Occasionally you come up with the world's most unbreakable root password for a MySQL 8 installation and you get distracted before you record it somewhere.... and you remain distracted for 3 months. Then you return to the project where this database was needed and ... whoops! What was that totally awesome password? Here's how you can reset your root password. This was based on a page that had a similar instructions except none of them worked - lots of errors and incorrect names - like referring to mysql instead of mysqld when stopping the service. Here we go: All as root user: Create a file in /var/lib/mysql called mysql-pwd with the following contents: ALTER USER 'root'@'localhost' IDENTIFIED BY 'anotherPwd28^$94'; Shutdown mysql   systemctl stop mysqld Run MySQL executing the given init file under the mysql user   mysqld --init-file=/var/lib/mysql/mysql-pwd --user=mysql & Check the MySQL log to make sure no errors occurred:   vi /var/log/mysqld.log

Asynchronous notifications from the server to the browser - perfect

This is why I love Wicket Java Web UI framework. It provides all the power of the latest JavaScript and browser capabilities without ever having to write any code in that crazy, non type safe, interpreted JavaScript language ;) Wicket components have all of the required JavaScript embedded within them meaning a Java developer of any skill level can simply instantiate a few components, add them to a page and bang! - too easy. So about asynchronous notifications... The 'status update' problem Often within a web app the user will invoke some operation that can take some time. The page or part of it needs to be updated to reflect the new status after the operation has completed. To do this developers, traditionally, have had to do one of these: Make a request to the server which the server delays responding to until the operation has completed. This is inviting bad karma to your web server because it ties up a connection and the number of connections in a web/app

I'm coming clean. I'm letting everyone know that I'm a bug addict...
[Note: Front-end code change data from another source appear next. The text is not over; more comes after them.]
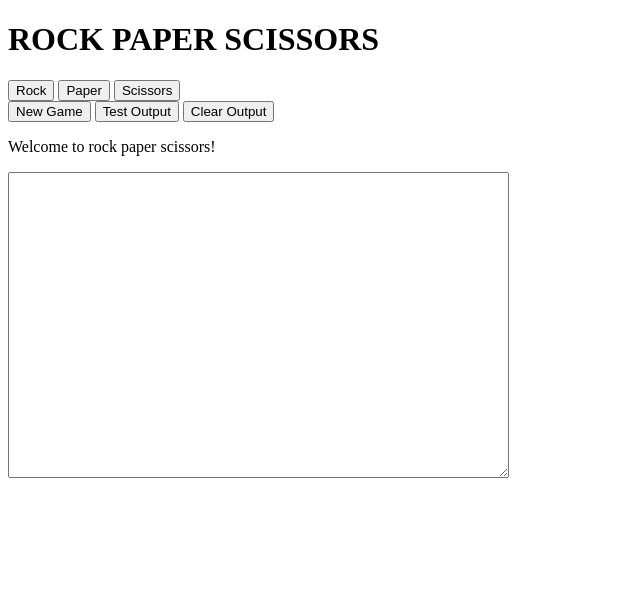
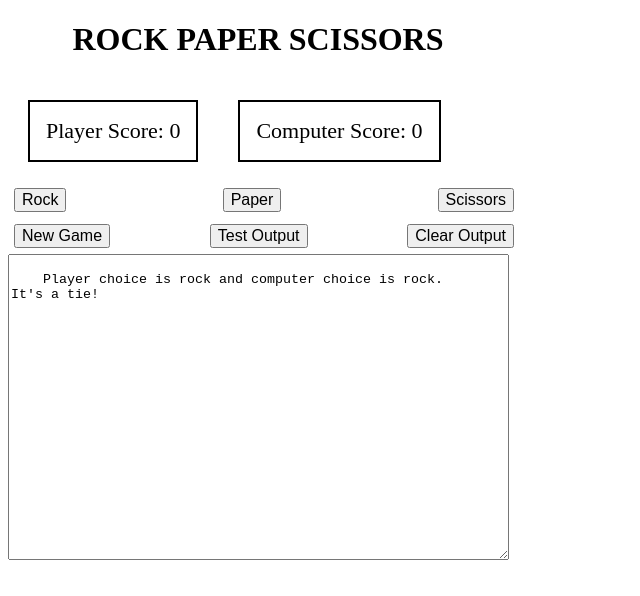
Before and after one commit to cautiousdan/RPS, a plain HTML site: page index.html in a window 1280 px wide. Both pictures are taken after a click on the button "Rock". Shown: the whole page, without its empty margins (0-640 px from the left). Drawn offline with Linux system fonts and the light colour scheme.

Commit message:
Track scores and declare winner

```diff
--- a/index.html
+++ b/index.html
@@ -13,7 +13,11 @@
   <h1>
     ROCK PAPER SCISSORS
   </h1>
-  <div class="TopRow">
+  <div class="ScoreRow">
+    <div class="PlayerScore ScoreButton">Player Score: 0</div>
+    <div class="ComputerScore ScoreButton">Computer Score: 0</div>
+  </div>
+  <div class="EntryRow">
     <button id="RockButton">Rock</button>
     <button id="PaperButton">Paper</button>
     <button id="ScissorsButton">Scissors</button>
@@ -24,9 +28,6 @@
     <button id="ClearOutput">Clear Output</button>
   </div>
   <div class="Output">
-    <p>
-      Welcome to rock paper scissors!
-    </p>
     <textarea id="TextField" rows="20" cols="60">
 
     </textarea>
--- a/script.js
+++ b/script.js
@@ -1,5 +1,6 @@
 let playerPoints = 0;
 let computerPoints = 0;
+let playerChoice = "";
 
 function getComputerChoice() {
   let randomInt = Math.floor(Math.random() * 3);
@@ -25,44 +26,40 @@ function playRound(playerChoice) {
     sendText("It's a tie!")
   } else if ((playerChoice === "rock" && computerChoice === "scissors") || (playerChoice === "paper" && computerChoice === "rock") || (playerChoice === "scissors" && computerChoice === "paper")) {
     winner = "player";
+    playerPoints++;
     sendText(`${playerChoice} beats ${computerChoice}. Player wins this round.`);
   } else if ((playerChoice === "scissors" && computerChoice === "rock") || (playerChoice === "rock" && computerChoice === "paper") || (playerChoice === "paper" && computerChoice === "scissors")) {
     winner = "computer";
+    computerPoints++;
     sendText(`${computerChoice} beats ${playerChoice}. Computer wins this round.`);
   } else {
     console.log("Something unexpected happened in the playRound function.");
   }
-  return winner;
+  updateScores();
+  checkScores();
 }
 
-//Function to play the actual game consisting of multiple rounds.
+function updateScores() {
+  playerScoreboard.textContent = `Player Score: ${playerPoints}`;
+  computerScoreboard.textContent = `Computer Score: ${computerPoints}`;
+}
 
-function game() {
-  sendText("The game begins. First to 3 points is the winner.");
-
-  let roundWinner = "";
-  while (playerPoints < 3 && computerPoints < 3) {
-    roundWinner = playRound();
-    if (roundWinner === "player") {
-      playerPoints++;
-    } else if (roundWinner === "computer") {
-      computerPoints++;
-    } else if (roundWinner === "tie") {
-      sendText("That round was a tie.");
-    } else {
-      console.log("Something unexpected happened in the game function.");
-    }
-    sendText(`Current score is ${playerPoints} for the human and ${computerPoints} for the computer.`);
+function checkScores() {
+  if (playerPoints >= 3) {
+    sendText("The player has won the game!!! A victory against our machine overlords! Congratulations.");
+  } else if (computerPoints >= 3) {
+    sendText("The computer has won the game!!! You have failed humanity.");
+  } else {
+    return;
   }
-  sendText(`The winner of the game is ${roundWinner}! Congratulations to them.`);
 }
 
 NewGameButton.addEventListener('click', function() {game()});
 TestOutput.addEventListener('click', function() {testOutput()});
 ClearOutput.addEventListener('click', function() {clearOutput()});
-RockButton.addEventListener('click', function() {playRound(rock)});
-PaperButton.addEventListener('click', function() {playRound(paper)});
-ScissorsButton.addEventListener('click', function() {playRound(scissors)});
+RockButton.addEventListener('click', function() {playRound("rock")});
+PaperButton.addEventListener('click', function() {playRound("paper")});
+ScissorsButton.addEventListener('click', function() {playRound("scissors")});
 
 let playerScoreboard = document.querySelector(".PlayerScore");
 let computerScoreboard = document.querySelector(".ComputerScore");
--- a/style.css
+++ b/style.css
@@ -2,3 +2,34 @@ html, body {
   height: 100%;
   width: 100%;
 }
+
+button {font-size: inherit}
+
+h1 {
+display: flex;
+align-items: center;
+justify-content: space-around;
+max-width: 500px;
+}
+
+.ScoreRow {
+  display: flex;
+  align-items: center;
+  font-size: 22px;
+}
+
+.ScoreButton {
+  border: 2px solid black;
+  gap: 16px;
+  padding: 16px;
+  margin: 20px;
+}
+
+.EntryRow, .SecondRow {
+  display: flex;
+  max-width: 500px;
+  align-items: center;
+  justify-content: space-between;
+  font-size: 16px;
+  padding: 6px;
+}
```
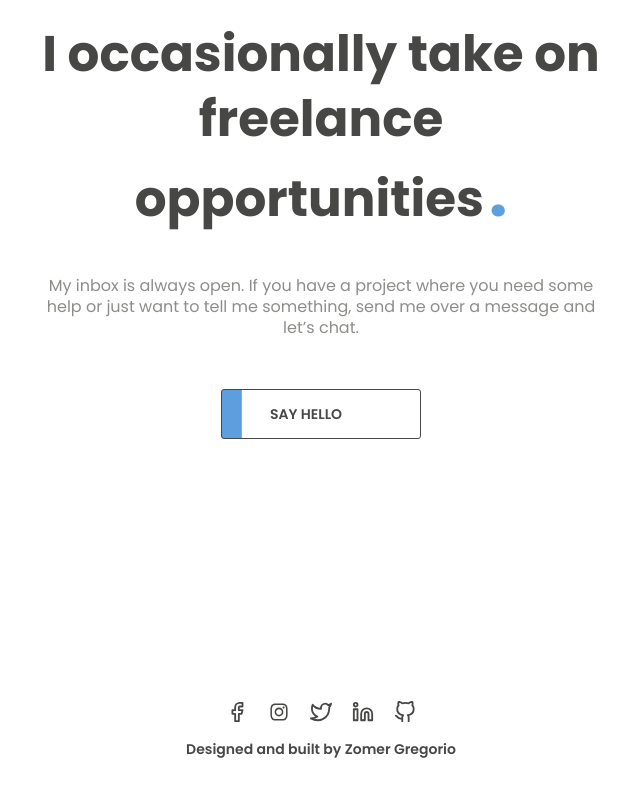
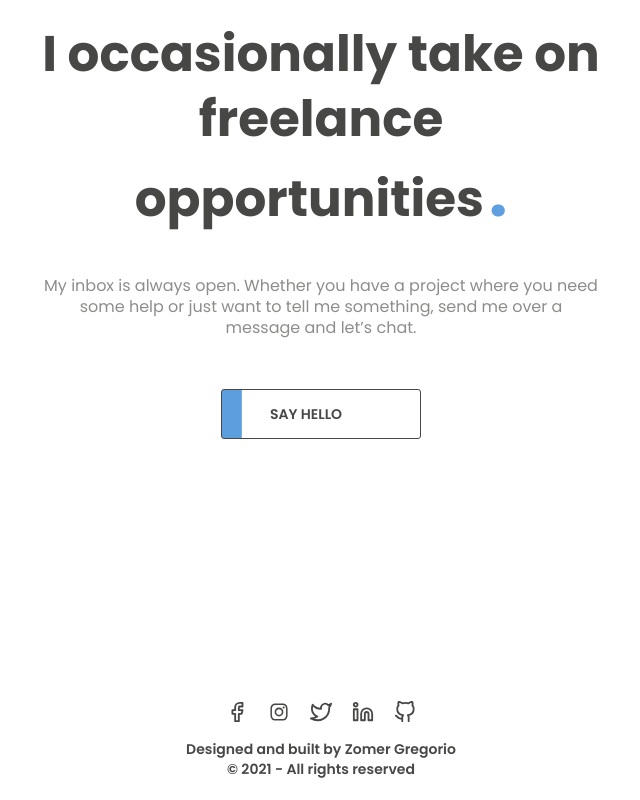
Before and after one commit to zomeru/portfolio, a Next.js app: page / in a window 1280 px wide. Shown: the part 3359-4159 px from the top of the page, without its empty margins (319-959 px from the left). Before the commit the page ends 4138 px from the top, so only its background shows below. Built offline with nearby package versions, Linux system fonts and the light colour scheme.

Commit message:
Some changes to texts

```diff
--- a/src/components/footer.tsx
+++ b/src/components/footer.tsx
@@ -49,7 +49,11 @@ const Footer: React.FC<IfooterProps> = ({}) => {
           );
         })}
       </StyledSocialLinks>
-      <a href=''>Designed and built by Zomer Gregorio</a>
+      <a href=''>
+        Designed and built by Zomer Gregorio
+        <br />
+        &copy; 2021 - All rights reserved
+      </a>
     </StyledFooter>
   );
 };
--- a/src/components/sections/contact.tsx
+++ b/src/components/sections/contact.tsx
@@ -28,8 +28,8 @@ const Contact: React.FC<IcontactProps> = ({}) => {
         I occasionally take on freelance opportunities
       </h1>
       <p className='contact-p'>
-        My inbox is always open. If you have a project where you need some help
-        or just want to tell me something, send me over a message and
+        My inbox is always open. Whether you have a project where you need some
+        help or just want to tell me something, send me over a message and
         let&rsquo;s chat.
       </p>
       <Button
```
The other day I added a new, rather complex feature to our Filegroove product. I did the normal planning and then analyzed the pros and cons of a few different design implementations. I then went ahead and implemented the chosen design and ... ... it was a bit of an anticlimax when it basically worked as designed, first go 🙂 Normally I have the excitement of hunting down some tricky bug that needs super detective skills because of some incorrect assumption I had made or due to some oversight but no ... the damn thing just worked! My reaction made me ponder: I think I've become addicted to the dopamine hit I get when I solve a tricky bug. I miss that when everything just works - need to get my dopamine hit from somewhere else - maybe some FB pings? LoL! Here's my official admission: I'm a bug addict. I've been using bugs for many year now. I tried to get off the bugs but its just too hard. After a few days without bugs I can't sleep at night and go

Git and Subversion - the working directory is fundamentally different

One of the fundamental differences between Git and Subversion that I didn't understand at first and, IMHO, doesn't really get much coverage in the documentation is the way the 'working directory' is treated. Git is all about branching and it is indeed very good at that but what happens when you switch branches in Git is completely different to when you switch branches in Subversion. You could say that you never really "switch" branches in Subversion. You can create branches and checkout a branch in subversion: In subversion if you want to use a branch you typically 'check it out' to a new clean 'working directory'. This directory is a new place in your filesystem and you perform work on that branch in this new working directory. You can't easily 'switch' a working directory from one branch to another branch. With subversion if you are working on a number of different branches then you would typically have a number of different